An outbreak of the norovirus on Royal Caribbean’s Explorer of the Seas is only the latest in a chain of incidents for cruise lines.
In 2010, an engine fire left passengers aboard Carnival Splendor stranded in the Pacific Ocean without power for three days. Until tugboats pulled the ship back to San Diego, passengers subsisted on Spam and Pop Tarts.
Carnival’s Triumph also experienced an engine room fire in 2013. Dubbed the “poop cruise,” the trip left passengers without working toilets for four days before being pulled to port.
Power failure isn’t the only problem to plague cruises—while exact numbers are hard to find, Dr. Ross Klein of CruiseJunkie.com estimates that there have been more than 200 incidents of passengers overboard since 2000.
Of course, the most well-known cruise ship mishap is that of the Costa Concordia, which crashed and overturned off the coast of Italy in January 2012. The accident resulted in 32 deaths, and two years later, the ship remains partially submerged while salvage efforts have cost in excess of $800 million.
On top of dealing with injuries and deaths, cruise companies also face a great deal of negative press in the aftermath of such incidents.

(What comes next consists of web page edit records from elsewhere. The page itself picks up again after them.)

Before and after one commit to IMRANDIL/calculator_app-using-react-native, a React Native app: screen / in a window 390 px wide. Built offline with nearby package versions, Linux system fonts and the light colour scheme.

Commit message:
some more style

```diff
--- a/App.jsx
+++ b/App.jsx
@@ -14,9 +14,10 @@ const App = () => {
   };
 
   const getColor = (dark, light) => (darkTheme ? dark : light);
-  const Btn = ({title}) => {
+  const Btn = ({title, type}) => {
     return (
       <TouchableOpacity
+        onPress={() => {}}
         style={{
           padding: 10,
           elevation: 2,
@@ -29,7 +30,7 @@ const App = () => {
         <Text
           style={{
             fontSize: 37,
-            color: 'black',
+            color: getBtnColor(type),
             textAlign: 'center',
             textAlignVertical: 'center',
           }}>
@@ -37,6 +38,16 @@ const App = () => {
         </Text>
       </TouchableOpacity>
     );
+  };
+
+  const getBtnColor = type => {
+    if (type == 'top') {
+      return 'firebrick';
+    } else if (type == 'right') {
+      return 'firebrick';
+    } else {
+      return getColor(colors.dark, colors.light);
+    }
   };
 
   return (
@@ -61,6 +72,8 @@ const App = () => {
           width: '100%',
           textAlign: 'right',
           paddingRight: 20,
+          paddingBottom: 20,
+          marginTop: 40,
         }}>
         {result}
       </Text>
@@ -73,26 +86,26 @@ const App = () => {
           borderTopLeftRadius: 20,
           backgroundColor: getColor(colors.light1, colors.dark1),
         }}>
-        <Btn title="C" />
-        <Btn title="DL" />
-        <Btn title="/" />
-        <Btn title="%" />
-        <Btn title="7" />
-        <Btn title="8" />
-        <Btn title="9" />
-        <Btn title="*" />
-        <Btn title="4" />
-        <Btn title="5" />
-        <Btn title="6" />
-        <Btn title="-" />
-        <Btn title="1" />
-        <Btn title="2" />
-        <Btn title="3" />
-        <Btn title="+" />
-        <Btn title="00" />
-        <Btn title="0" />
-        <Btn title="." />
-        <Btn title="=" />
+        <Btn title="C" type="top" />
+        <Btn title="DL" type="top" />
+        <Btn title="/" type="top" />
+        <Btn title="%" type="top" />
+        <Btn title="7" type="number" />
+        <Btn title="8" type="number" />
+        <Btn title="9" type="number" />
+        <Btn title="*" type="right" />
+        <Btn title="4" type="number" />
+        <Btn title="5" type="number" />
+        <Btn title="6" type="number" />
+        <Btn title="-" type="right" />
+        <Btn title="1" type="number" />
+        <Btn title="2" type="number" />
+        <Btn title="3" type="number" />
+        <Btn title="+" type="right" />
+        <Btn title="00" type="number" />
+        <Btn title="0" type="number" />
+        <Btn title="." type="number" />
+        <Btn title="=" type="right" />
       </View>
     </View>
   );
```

Cruise companies generally respond by offering refunds, free cruises, and/or reimbursement of travel expenses. In the case of Costa Concordia, uninjured passengers were offered $11,000 to compensate for damages, and relatives of those missing or dead received compensation on a case-by-case basis. Ships that remain in use (and not half-sunk off Italy’s coast) often receive makeovers, like Triumph’s $115 million upgrade, which included safety improvements along with new bars and restaurants.

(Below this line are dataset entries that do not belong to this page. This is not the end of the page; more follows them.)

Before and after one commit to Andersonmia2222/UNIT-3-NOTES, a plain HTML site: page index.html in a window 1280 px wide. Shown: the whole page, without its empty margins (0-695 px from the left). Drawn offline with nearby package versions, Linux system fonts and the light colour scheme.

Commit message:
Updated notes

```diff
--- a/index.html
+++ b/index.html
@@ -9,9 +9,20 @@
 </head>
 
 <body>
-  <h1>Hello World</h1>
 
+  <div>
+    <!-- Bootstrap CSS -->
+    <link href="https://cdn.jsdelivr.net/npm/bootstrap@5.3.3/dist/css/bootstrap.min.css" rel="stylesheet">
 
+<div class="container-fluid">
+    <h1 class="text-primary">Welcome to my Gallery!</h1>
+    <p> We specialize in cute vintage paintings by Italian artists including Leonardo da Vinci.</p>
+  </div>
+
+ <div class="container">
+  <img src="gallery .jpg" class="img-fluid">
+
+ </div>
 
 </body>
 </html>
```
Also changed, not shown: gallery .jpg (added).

What do you think of cruise companies’ responses to incidents on ships? Would you go on a cruise despite the potential health and safety risks?